The case is Seattle Times Co. v. Serko. Davis Wright Tremaine represented the Seattle Times in the case, which arose from a public records request by a Times reporter for police investigative records stemming from last year’s fatal shootings of four police officers by Maurice Clemmons.
The Pierce County Sheriff’s Office had agreed to provide the records, but release was blocked by the seven defendants who were charged as accomplices to the shooting. The defendants argued that the Public Records Act (PRA) did not require release of the records and that making the records available to the public would endanger their constitutional right to a fair trial.
In a May 20 order, Pierce County Superior Court Judge Susan Serko blocked release of the records. Judge Serko held that “the extraordinary level of local, state and national attention that this story garnered for days and weeks following the November 29, 2009 event” was sufficient to deny disclosure under the Sixth Amendment.
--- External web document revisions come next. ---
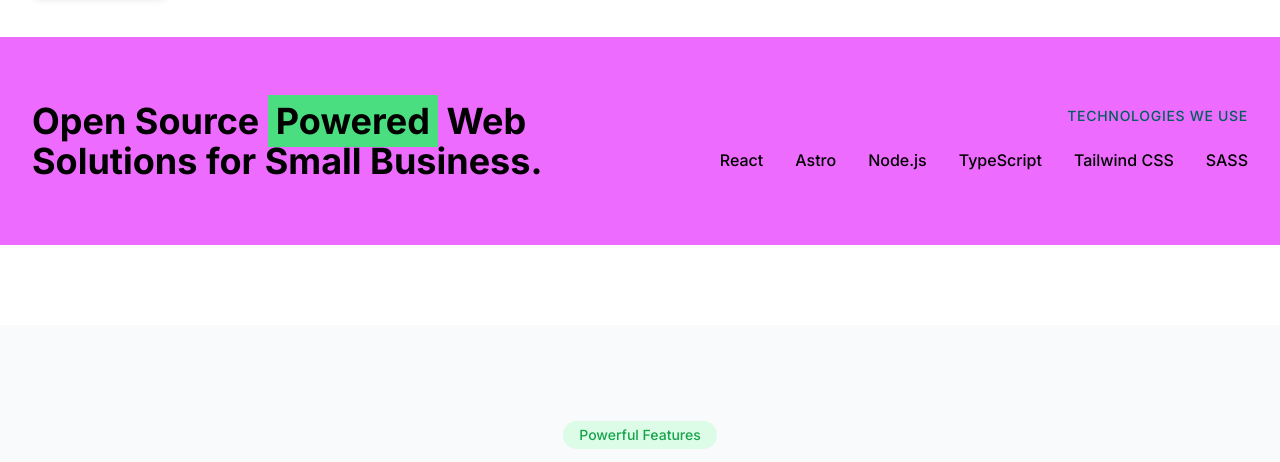
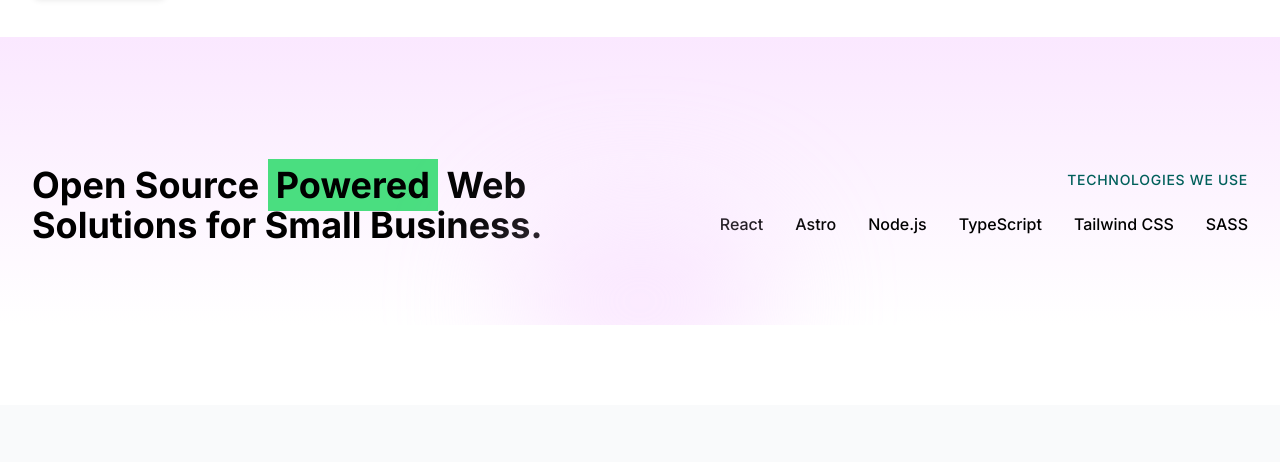
Before and after one commit to zothsu/pnwSolutions, an Astro site: page / in a window 1280 px wide. Shown: the part 594-1056 px from the top of the page. Built offline with nearby package versions, Linux system fonts and the light colour scheme; Astro itself is replaced by a stand-in of ours.

Commit message:
updates color on hero section

```diff
--- a/src/components/Hero.astro
+++ b/src/components/Hero.astro
@@ -262,7 +262,7 @@
 
   <!-- Teal section at the bottom with Trusted By -->
   <div class="mt-10 w-full overflow-hidden -z-10" transition:animate="slide">
-    <div class="relative bg-fuchsia-400 dark:bg-fuchsia-200 py-12 md:py-16">
+    <div class="relative bg-fuchsia-400 dark:bg-fuchsia-200 overflow-hidden bg-linear-to-b from-fuchsia-100 to-white dark:from-fuchsia-400 dark:to-fuchsia-200 pt-24 md:pt-32 pb-16 md:pb-20">
       <div class="container-custom">
         <div class="grid grid-cols-1 md:grid-cols-2 gap-8">
           <div>
@@ -296,6 +296,10 @@
           </div>
         </div>
       </div>
+      <!-- Animated Shapes -->
+    <div class="absolute -bottom-16 left-0 right-0 flex justify-center">
+      <div class="w-118 md:w-64 h-68 md:h-44 bg-fuchsia-200 dark:bg-fuchsia-100 rounded-full filter blur-3xl opacity-20 animate-pulse"></div>
+    </div>
   </div>
 </section>
 
--- a/src/components/HeroSection.astro
+++ b/src/components/HeroSection.astro
@@ -21,7 +21,7 @@
 ---
 
 <!-- Hero Section -->
-<section class="relative overflow-hidden bg-linear-to-b from-primary-100 to-white dark:from-primary-950 dark:to-secondary-950 pt-24 md:pt-32 pb-16 md:pb-20">
+<section class="  relative bg-white dark:bg-secondary-900 overflow-hidden py-16 md:py-24">
   <div class="absolute inset-0 z-0 opacity-30">
     <div class="absolute inset-0 bg-grid-pattern"></div>
   </div>
```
The Supreme Court’s ruling vacated Judge Serko’s May 20 order, finding it failed to hold the defendants’ claims of adverse publicity to sufficient scrutiny. Among other things, the opinion holds that records can be withheld on the basis of a defendant’s Sixth Amendment fair trial rights only if the court finds “with particularity that it is more probable than not that unfairness or prejudice will result from the pretrial disclosure.” A defendant’s fair trial rights does not allow for categorical nondisclosure of police investigative records, but rather may be withheld only after the judge has reviewed each document. The Court also must consider alternatives to disclosure, such as careful questioning of jurors, cautionary jury instructions, a continuance of the trial date, sequestration of the jury, or a change of venue.
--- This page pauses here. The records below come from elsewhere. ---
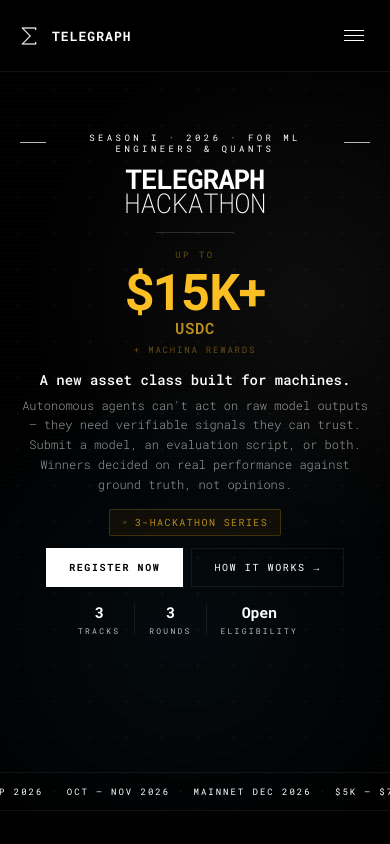
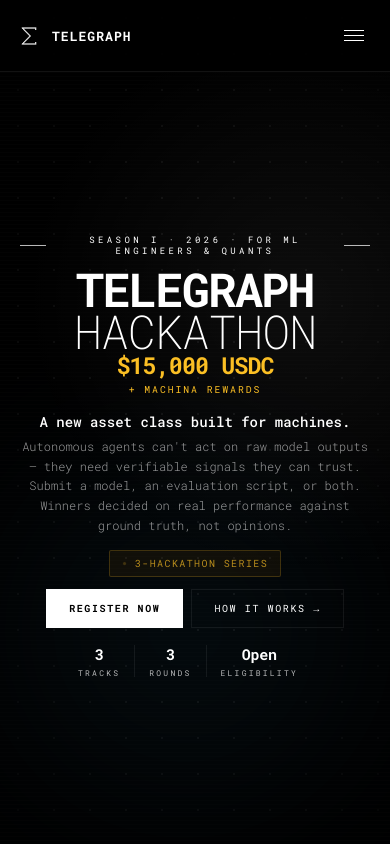
Before and after one commit to IamTalha-Sajid/telegraph-hackathon, a Next.js app: page / in a window 390 px wide. Shown: the top 844 px of the page. Built offline with nearby package versions, Linux system fonts and the light colour scheme.

Commit message:
[FEAT]: Redesign hero prize block — single line $15,000 USDC, full amber Machina Rewards

```diff
--- a/app/globals.css
+++ b/app/globals.css
@@ -284,6 +284,7 @@
   z-index: 2;
   max-width: 100%;
   overflow-x: clip;
+  padding-top: 72px;
 }
 
 /* ── Nav ──────────────────────────────────── */
@@ -593,8 +594,10 @@
 /* ── Hero title + prize block ─────────────────── */
 .hero-title-block {
   display: flex;
-  align-items: center;
-  gap: clamp(16px, 3vw, 40px);
+  align-items: flex-end;
+  gap: 0;
+  max-width: 540px;
+  width: 100%;
   margin-bottom: clamp(16px, 2.5vh, 32px);
   animation: fade-up 0.9s ease 0.15s both;
 }
@@ -602,19 +605,45 @@
 .hero-title-left {
   display: flex;
   flex-direction: column;
+  flex: 0 0 30%;
+  align-self: stretch;
 }
 
 .hero-title-divider {
-  width: 1px;
-  height: clamp(80px, 12vw, 160px);
+  flex: 0 0 1px;
+  align-self: stretch;
   background: rgba(255,255,255,0.15);
-  flex-shrink: 0;
+  margin: 0 clamp(14px, 2vw, 24px);
 }
 
 .hero-title-right {
   display: flex;
   flex-direction: column;
   gap: 0;
+  flex: 1;
+}
+
+.hero-title-text {
+  display: flex;
+  flex-direction: column;
+}
+
+.hero-title-logo {
+  width: 100%;
+  flex: 1;
+  min-height: 0;
+  object-fit: contain;
+  object-position: center bottom;
+  opacity: 0.85;
+  margin-bottom: clamp(8px, 1.2vh, 14px);
+}
+
+.hero-prize-block {
+  display: flex;
+  flex-direction: column;
+  gap: 0;
+  margin-bottom: clamp(12px, 2vh, 24px);
+  animation: fade-up 0.9s ease 0.28s both;
 }
 
 .hero-prize-label {
@@ -629,7 +658,8 @@
 
 .hero-prize-amount {
   font-family: 'Roboto Mono', 'Roboto Mono Fallback', monospace;
-  font-size: clamp(56px, 12vw, 160px);
+  font-size: clamp(28px, 5.5vw, 80px);
+  white-space: nowrap;
   font-weight: 700;
   line-height: 1;
   letter-spacing: -0.04em;
@@ -639,7 +669,7 @@
 
 .hero-prize-currency {
   font-family: 'Roboto Mono', 'Roboto Mono Fallback', monospace;
-  font-size: clamp(18px, 3vw, 42px);
+  font-size: clamp(16px, 2.8vw, 36px);
   font-weight: 600;
   line-height: 1.1;
   letter-spacing: 0.04em;
@@ -653,13 +683,13 @@
   font-weight: 400;
   letter-spacing: 0.2em;
   text-transform: uppercase;
-  color: rgba(251, 191, 36, 0.38);
+  color: rgba(251, 191, 36, 1);
   margin: clamp(4px, 0.8vh, 10px) 0 0;
 }
 
 .hero-h1 {
   font-family: 'Roboto Mono', 'Roboto Mono Fallback', monospace;
-  font-size: clamp(26px, 5vw, 68px);
+  font-size: clamp(40px, 8vw, 110px);
   font-weight: 700;
   line-height: 0.9;
   letter-spacing: -0.035em;
@@ -669,7 +699,7 @@
 
 .hero-h1-light {
   font-family: 'Roboto Mono', 'Roboto Mono Fallback', monospace;
-  font-size: clamp(26px, 5vw, 68px);
+  font-size: clamp(40px, 8vw, 110px);
   font-weight: 200;
   line-height: 0.9;
   letter-spacing: -0.025em;
@@ -1511,7 +1541,7 @@
   .hero-eyebrow      { justify-content: center; }
   .hero-series-badge { justify-content: center; }
   .hero-actions      { justify-content: center; }
-  .hero-title-block  { justify-content: center; }
+  .hero-title-block  { justify-content: center; align-items: flex-end; }
   .hero-title-divider { height: clamp(60px, 10vw, 100px); }
   .hero-art          { display: none; }
   .hero-sculpture    { display: none; }
@@ -1544,9 +1574,10 @@
 
   .hero-body            { padding: clamp(12px, 2vh, 28px) 20px; align-items: center; text-align: center; }
   .hero-title-block     { flex-direction: column; gap: clamp(10px, 2vh, 20px); align-items: center; margin-bottom: clamp(12px, 2vh, 24px); }
-  .hero-title-divider   { width: clamp(48px, 20vw, 120px); height: 1px; }
-  .hero-title-left      { align-items: center; }
-  .hero-title-right     { align-items: center; text-align: center; }
+  .hero-title-divider   { width: clamp(80px, 40vw, 200px); height: 1px; align-self: center; }
+  .hero-title-left      { flex-direction: row; align-items: center; align-self: auto; flex: 0 0 auto; gap: clamp(10px, 2.5vw, 16px); }
+  .hero-title-right     { align-items: center; text-align: center; flex: 0 0 auto; }
+  .hero-title-logo      { width: auto; height: calc(clamp(22px, 6.5vw, 32px) * 2 * 1.1); flex: 0 0 auto; margin-bottom: 0; object-fit: contain; }
   .hero-stats           { justify-content: center; margin-top: clamp(12px, 2vh, 24px); }
   .hero-actions         { justify-content: center; }
   .hero-meta-links      { justify-content: center; }
@@ -1573,9 +1604,12 @@
   .nav { padding: 0 16px; }
 
   .hero-h1,
-  .hero-h1-light        { font-size: clamp(20px, 7vw, 36px); }
-  .hero-prize-amount    { font-size: clamp(40px, 13vw, 72px); }
-  .hero-prize-currency  { font-size: clamp(14px, 4vw, 22px); }
+  .hero-h1-light        { font-size: clamp(40px, 12vw, 72px); }
+  .hero-prize-amount    { font-size: clamp(20px, 6vw, 36px); }
+  .hero-prize-currency  { font-size: clamp(18px, 5vw, 28px); }
+  .hero-prize-sub       { font-size: clamp(9px, 2.5vw, 12px); }
+  .hero-tagline         { font-size: clamp(12px, 3.5vw, 15px); }
+  .hero-desc            { font-size: clamp(11px, 3vw, 13px); }
   .hero-eyebrow         { margin-bottom: 12px; font-size: 9px; }
   .hero-tagline         { font-size: 14px; margin-bottom: 6px; }
   .hero-desc            { font-size: 12px; margin-bottom: 14px; line-height: 1.65; }
--- a/src/components/Hero.tsx
+++ b/src/components/Hero.tsx
@@ -9,19 +9,12 @@
 
         <div className="hero-eyebrow">Season I · 2026 · For ML Engineers &amp; Quants</div>
 
-        {/* Title + Prize as visual peers */}
-        <div className="hero-title-block">
-          <div className="hero-title-left">
-            <h1 className="hero-h1">Telegraph</h1>
-            <p className="hero-h1-light">Hackathon</p>
-          </div>
-          <div className="hero-title-divider" />
-          <div className="hero-title-right">
-            <p className="hero-prize-label">Up to</p>
-            <p className="hero-prize-amount">$15K+</p>
-            <p className="hero-prize-currency">USDC</p>
-            <p className="hero-prize-sub">+ Machina Rewards</p>
-          </div>
+        <h1 className="hero-h1">Telegraph</h1>
+        <p className="hero-h1-light">Hackathon</p>
+
+        <div className="hero-prize-block">
+          <p className="hero-prize-amount">$15,000 USDC</p>
+          <p className="hero-prize-sub">+ Machina Rewards</p>
         </div>
 
         <p className="hero-tagline">A new asset class built for machines.</p>
```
The Supreme Court also rejected the defendants’ argument that the prosecutor has a duty to assert PRA objections in response to a records request. “[S]uch a requirement would run counter to the PRA’s policy of openness, as evinced by its mandate that exemptions be narrowly construed.”
In addition, the Court found that police records cannot be withheld under the PRA on the ground that they are the prosecutor’s work product. The Court held that there is “no authority for the ... contention that an investigator from a law enforcement agency is merely an arm of the prosecutor’s office for purposes of a work product analysis.”
Finally, the Court held that a decision by Pierce County Judge Bryan Chushcoff to seal records used during the trial of Clemmons’ sister, LaTanya Clemmons, was improper because he failed to engage in analysis needed to show a “compelling interest which overrides the public’s right to open administration of justice.” The records are among the more than 2,000 records that Serko had previously ordered withheld from public access.
The opinion can be read here.